== What to produce ==
Where a picture appears, leave it out; copy everything else in the records exactly.

== Dataset ==
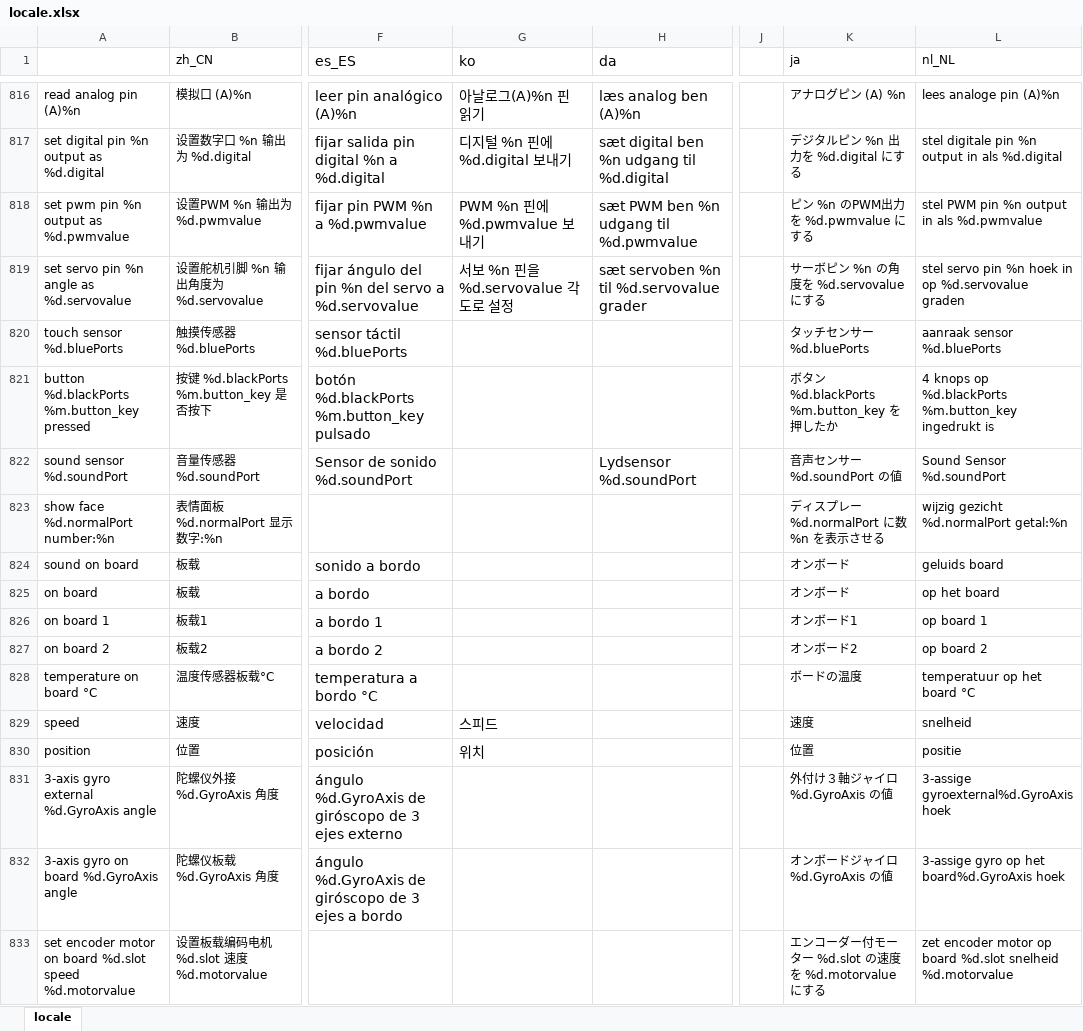
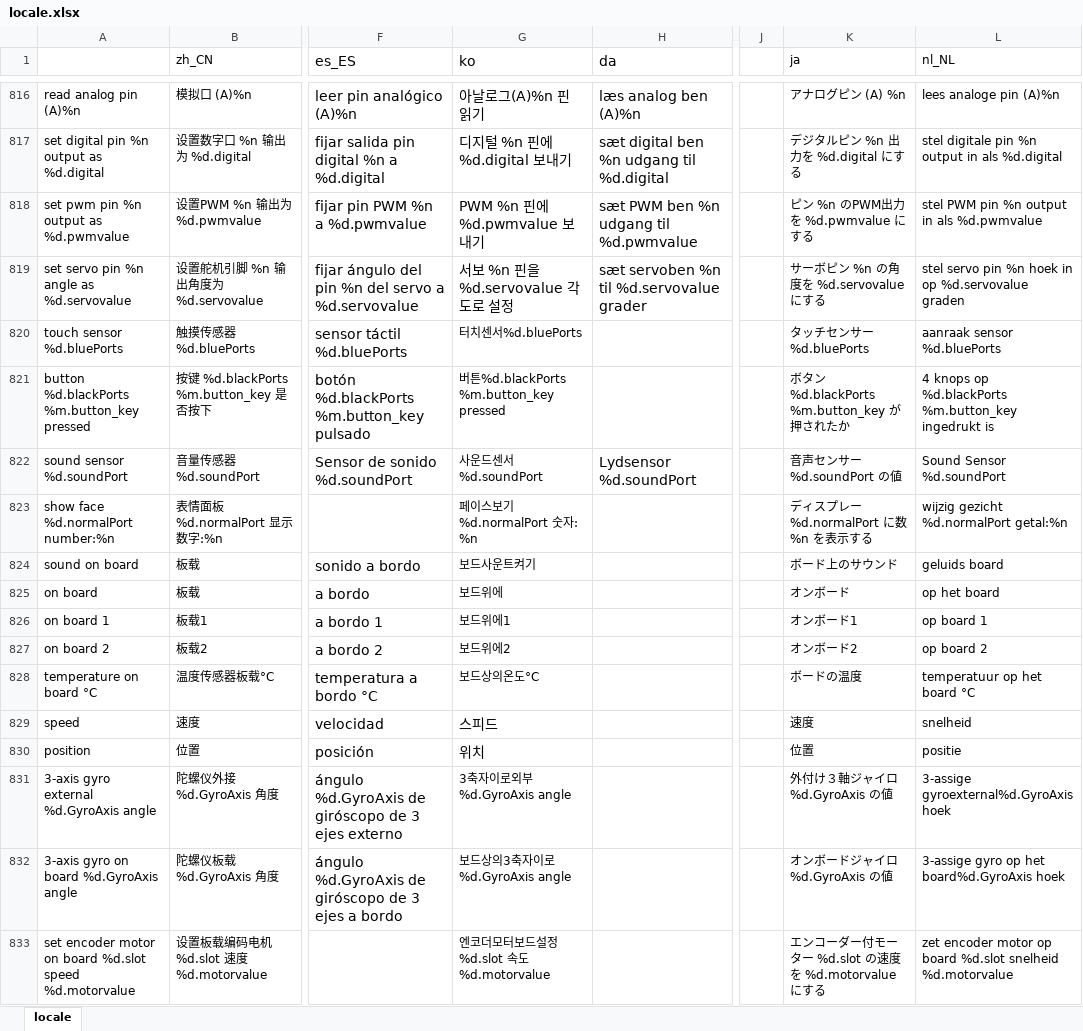
Before and after one commit to Makeblock-official/mBlock, an Excel workbook: src/locale/locale.xlsx, sheet locale, drawn as a sheet; only a part is shown, gaps mark what is left out; values as stored, in another font and other column widths than the file's, no borders; the diff covers the shown part only; the diff names each change by its address in the sheet, - before the commit and + after, or states it on an @@ line.

```diff
--- a/src/locale/locale.xlsx (sheet locale)
+++ b/src/locale/locale.xlsx (sheet locale)
-G820 (ko): (empty)
+G820 (ko): 터치센서%d.bluePorts
-G821 (ko): (empty)
+G821 (ko): 버튼%d.blackPorts %m.button_key pressed
-K821 (ja): ボタン %d.blackPorts %m.button_key を押したか
+K821 (ja): ボタン %d.blackPorts %m.button_key が押されたか
-G822 (ko): (empty)
+G822 (ko): 사운드센서%d.soundPort
-G823 (ko): (empty)
+G823 (ko): 페이스보기%d.normalPort 숫자: %n
-K823 (ja): ディスプレー %d.normalPort に数 %n を表示させる
+K823 (ja): ディスプレー %d.normalPort に数 %n を表示する
-G824 (ko): (empty)
+G824 (ko): 보드사운트켜기
-K824 (ja): オンボード
+K824 (ja): ボード上のサウンド
-G825 (ko): (empty)
+G825 (ko): 보드위에
-G826 (ko): (empty)
+G826 (ko): 보드위에1
-G827 (ko): (empty)
+G827 (ko): 보드위에2
-G828 (ko): (empty)
+G828 (ko): 보드상의온도°C
-G831 (ko): (empty)
+G831 (ko): 3축자이로외부 %d.GyroAxis angle
-G832 (ko): (empty)
+G832 (ko): 보드상의3축자이로 %d.GyroAxis angle
-G833 (ko): (empty)
+G833 (ko): 엔코더모터보드설정%d.slot 속도%d.motorvalue
```
Also changed, not shown: 1 added row and 240 edited cells elsewhere in this sheet, 1 other file.
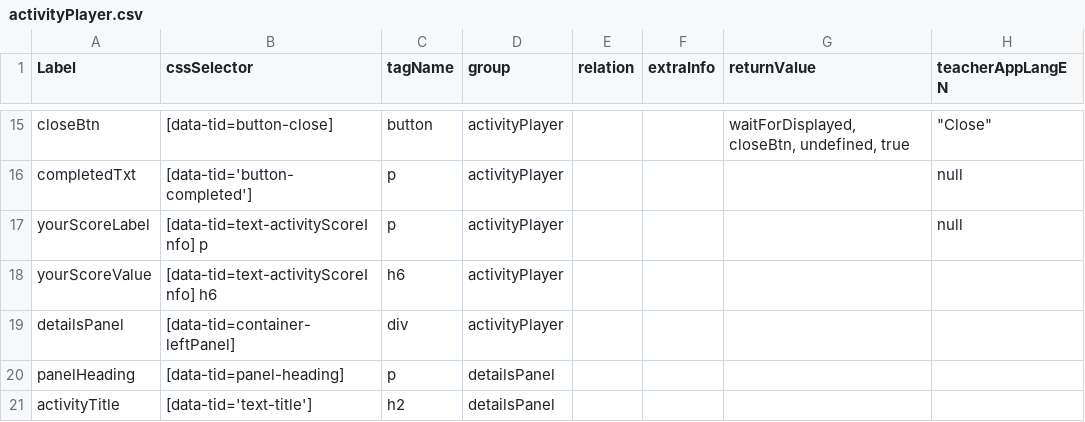
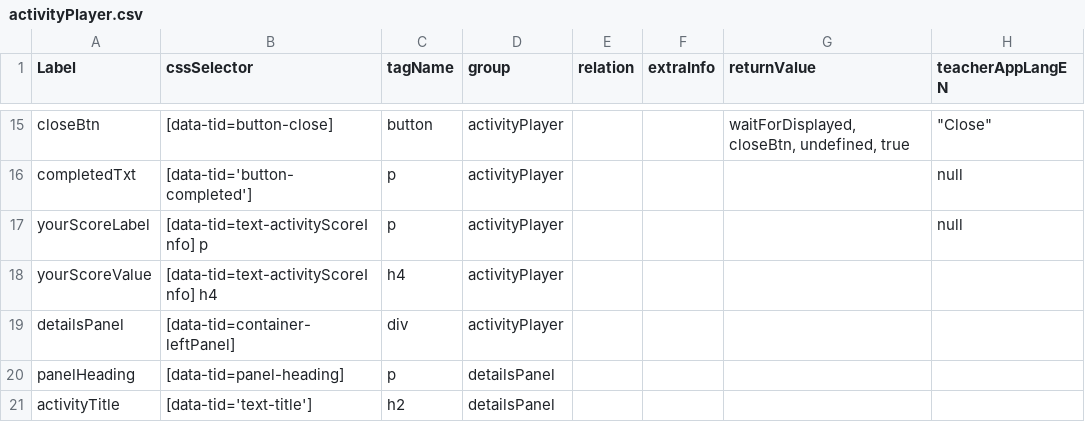
Before and after one commit to comproDLS-Engage/qa-dls-engage-v2, a CSV file: engageAutomation/testResources/selectors/engageExperienceApp/csv/activityPlayer.csv, drawn as a sheet; only a part is shown, gaps mark what is left out; the diff names each change by its address in the sheet, - before the commit and + after, or states it on an @@ line.

```diff
--- a/engageAutomation/testResources/selectors/engageExperienceApp/csv/activityPlayer.csv
+++ b/engageAutomation/testResources/selectors/engageExperienceApp/csv/activityPlayer.csv
-B18 (cssSelector): [data-tid=text-activityScoreInfo] h6
+B18 (cssSelector): [data-tid=text-activityScoreInfo] h4
-C18 (tagName): h6
+C18 (tagName): h4
```
Also changed, not shown: 3 other files.
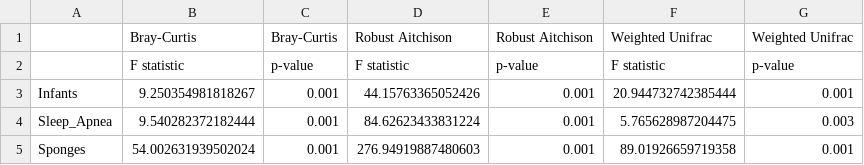
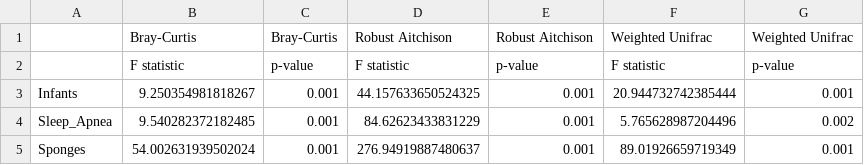
Before and after one commit to biocore/DEICODE, a CSV file: Examples/figures/table_1.csv, drawn as a sheet.

Commit message:
adding example of ratios

```diff
--- a/Examples/figures/table_1.csv
+++ b/Examples/figures/table_1.csv
@@ -2,4 +2,4 @@
 ,F statistic,p-value,F statistic,p-value,F statistic,p-value
-Infants,9.250354981818267,0.001,44.15763365052426,0.001,20.944732742385444,0.001
-Sleep_Apnea,9.540282372182444,0.001,84.62623433831224,0.001,5.765628987204475,0.003
-Sponges,54.002631939502024,0.001,276.94919887480603,0.001,89.01926659719358,0.001
+Infants,9.250354981818267,0.001,44.157633650524325,0.001,20.944732742385444,0.001
+Sleep_Apnea,9.540282372182485,0.001,84.62623433831229,0.001,5.765628987204496,0.002
+Sponges,54.002631939502024,0.001,276.94919887480637,0.001,89.01926659719349,0.001
```
Also changed, not shown: 3 other files.
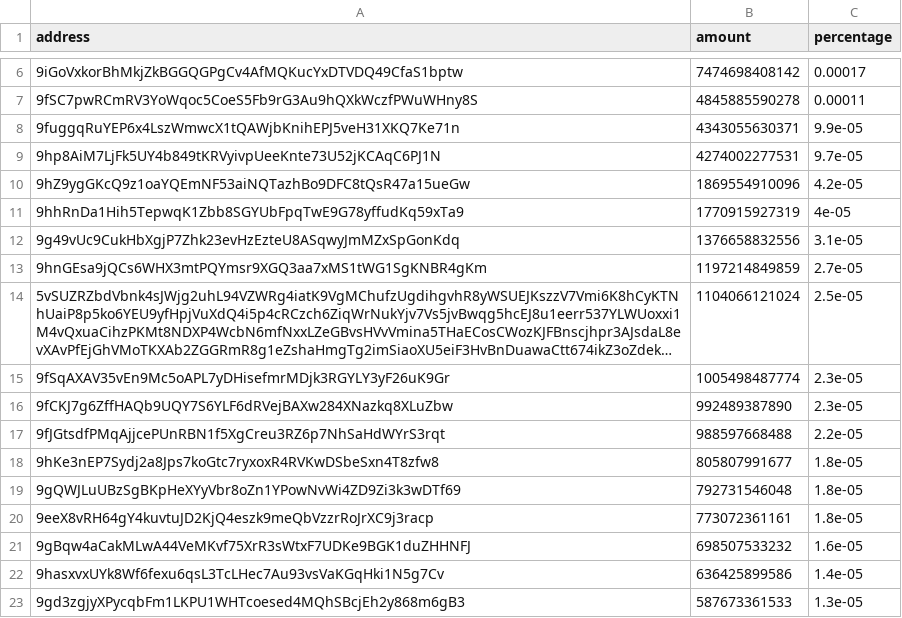
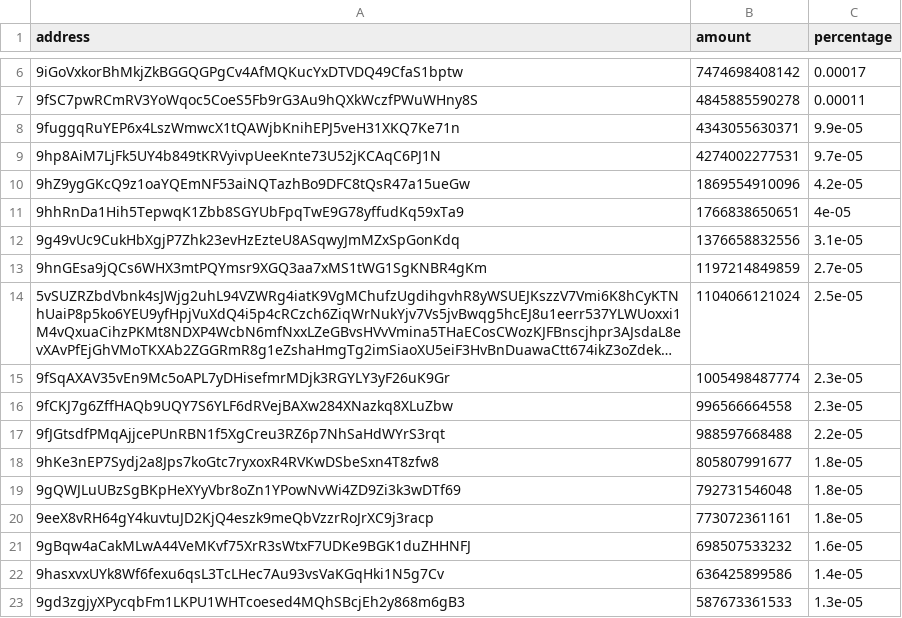
Before and after one commit to babygrenade/ergo-tokenautics, a CSV file: data/FLUX.csv, drawn as a sheet; only a part is shown, gaps mark what is left out; long unchanged cells end in ….

```diff
--- a/data/FLUX.csv
+++ b/data/FLUX.csv
@@ -10,3 +10,3 @@ address,amount,percentage
 9hZ9ygGKcQ9z1oaYQEmNF53aiNQTazhBo9DFC8tQsR47a15ueGw,1869554910096,4.2e-05
-9hhRnDa1Hih5TepwqK1Zbb8SGYUbFpqTwE9G78yffudKq59xTa9,1770915927319,4e-05
+9hhRnDa1Hih5TepwqK1Zbb8SGYUbFpqTwE9G78yffudKq59xTa9,1766838650651,4e-05
 9g49vUc9CukHbXgjP7Zhk23evHzEzteU8ASqwyJmMZxSpGonKdq,1376658832556,3.1e-05
@@ -15,3 +15,3 @@ address,amount,percentage
 9fSqAXAV35vEn9Mc5oAPL7yDHisefmrMDjk3RGYLY3yF26uK9Gr,1005498487774,2.3e-05
-9fCKJ7g6ZffHAQb9UQY7S6YLF6dRVejBAXw284XNazkq8XLuZbw,992489387890,2.3e-05
+9fCKJ7g6ZffHAQb9UQY7S6YLF6dRVejBAXw284XNazkq8XLuZbw,996566664558,2.3e-05
 9fJGtsdfPMqAjjcePUnRBN1f5XgCreu3RZ6p7NhSaHdWYrS3rqt,988597668488,2.2e-05
```
Also changed, not shown: data/CYPX.csv, data/GORT.csv, 2 other files.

== Solution ==
Before and after one commit to Makeblock-official/mBlock, an Excel workbook: src/locale/locale.xlsx, sheet locale, drawn as a sheet; only a part is shown, gaps mark what is left out; values as stored, in another font and other column widths than the file's, no borders; the diff covers the shown part only; the diff names each change by its address in the sheet, - before the commit and + after, or states it on an @@ line.

```diff
--- a/src/locale/locale.xlsx (sheet locale)
+++ b/src/locale/locale.xlsx (sheet locale)
-G820 (ko): (empty)
+G820 (ko): 터치센서%d.bluePorts
-G821 (ko): (empty)
+G821 (ko): 버튼%d.blackPorts %m.button_key pressed
-K821 (ja): ボタン %d.blackPorts %m.button_key を押したか
+K821 (ja): ボタン %d.blackPorts %m.button_key が押されたか
-G822 (ko): (empty)
+G822 (ko): 사운드센서%d.soundPort
-G823 (ko): (empty)
+G823 (ko): 페이스보기%d.normalPort 숫자: %n
-K823 (ja): ディスプレー %d.normalPort に数 %n を表示させる
+K823 (ja): ディスプレー %d.normalPort に数 %n を表示する
-G824 (ko): (empty)
+G824 (ko): 보드사운트켜기
-K824 (ja): オンボード
+K824 (ja): ボード上のサウンド
-G825 (ko): (empty)
+G825 (ko): 보드위에
-G826 (ko): (empty)
+G826 (ko): 보드위에1
-G827 (ko): (empty)
+G827 (ko): 보드위에2
-G828 (ko): (empty)
+G828 (ko): 보드상의온도°C
-G831 (ko): (empty)
+G831 (ko): 3축자이로외부 %d.GyroAxis angle
-G832 (ko): (empty)
+G832 (ko): 보드상의3축자이로 %d.GyroAxis angle
-G833 (ko): (empty)
+G833 (ko): 엔코더모터보드설정%d.slot 속도%d.motorvalue
```
Also changed, not shown: 1 added row and 240 edited cells elsewhere in this sheet, 1 other file.
Before and after one commit to comproDLS-Engage/qa-dls-engage-v2, a CSV file: engageAutomation/testResources/selectors/engageExperienceApp/csv/activityPlayer.csv, drawn as a sheet; only a part is shown, gaps mark what is left out; the diff names each change by its address in the sheet, - before the commit and + after, or states it on an @@ line.

```diff
--- a/engageAutomation/testResources/selectors/engageExperienceApp/csv/activityPlayer.csv
+++ b/engageAutomation/testResources/selectors/engageExperienceApp/csv/activityPlayer.csv
-B18 (cssSelector): [data-tid=text-activityScoreInfo] h6
+B18 (cssSelector): [data-tid=text-activityScoreInfo] h4
-C18 (tagName): h6
+C18 (tagName): h4
```
Also changed, not shown: 3 other files.
Before and after one commit to biocore/DEICODE, a CSV file: Examples/figures/table_1.csv, drawn as a sheet.

Commit message:
adding example of ratios

```diff
--- a/Examples/figures/table_1.csv
+++ b/Examples/figures/table_1.csv
@@ -2,4 +2,4 @@
 ,F statistic,p-value,F statistic,p-value,F statistic,p-value
-Infants,9.250354981818267,0.001,44.15763365052426,0.001,20.944732742385444,0.001
-Sleep_Apnea,9.540282372182444,0.001,84.62623433831224,0.001,5.765628987204475,0.003
-Sponges,54.002631939502024,0.001,276.94919887480603,0.001,89.01926659719358,0.001
+Infants,9.250354981818267,0.001,44.157633650524325,0.001,20.944732742385444,0.001
+Sleep_Apnea,9.540282372182485,0.001,84.62623433831229,0.001,5.765628987204496,0.002
+Sponges,54.002631939502024,0.001,276.94919887480637,0.001,89.01926659719349,0.001
```
Also changed, not shown: 3 other files.
Before and after one commit to babygrenade/ergo-tokenautics, a CSV file: data/FLUX.csv, drawn as a sheet; only a part is shown, gaps mark what is left out; long unchanged cells end in ….

```diff
--- a/data/FLUX.csv
+++ b/data/FLUX.csv
@@ -10,3 +10,3 @@ address,amount,percentage
 9hZ9ygGKcQ9z1oaYQEmNF53aiNQTazhBo9DFC8tQsR47a15ueGw,1869554910096,4.2e-05
-9hhRnDa1Hih5TepwqK1Zbb8SGYUbFpqTwE9G78yffudKq59xTa9,1770915927319,4e-05
+9hhRnDa1Hih5TepwqK1Zbb8SGYUbFpqTwE9G78yffudKq59xTa9,1766838650651,4e-05
 9g49vUc9CukHbXgjP7Zhk23evHzEzteU8ASqwyJmMZxSpGonKdq,1376658832556,3.1e-05
@@ -15,3 +15,3 @@ address,amount,percentage
 9fSqAXAV35vEn9Mc5oAPL7yDHisefmrMDjk3RGYLY3yF26uK9Gr,1005498487774,2.3e-05
-9fCKJ7g6ZffHAQb9UQY7S6YLF6dRVejBAXw284XNazkq8XLuZbw,992489387890,2.3e-05
+9fCKJ7g6ZffHAQb9UQY7S6YLF6dRVejBAXw284XNazkq8XLuZbw,996566664558,2.3e-05
 9fJGtsdfPMqAjjcePUnRBN1f5XgCreu3RZ6p7NhSaHdWYrS3rqt,988597668488,2.2e-05
```
Also changed, not shown: data/CYPX.csv, data/GORT.csv, 2 other files.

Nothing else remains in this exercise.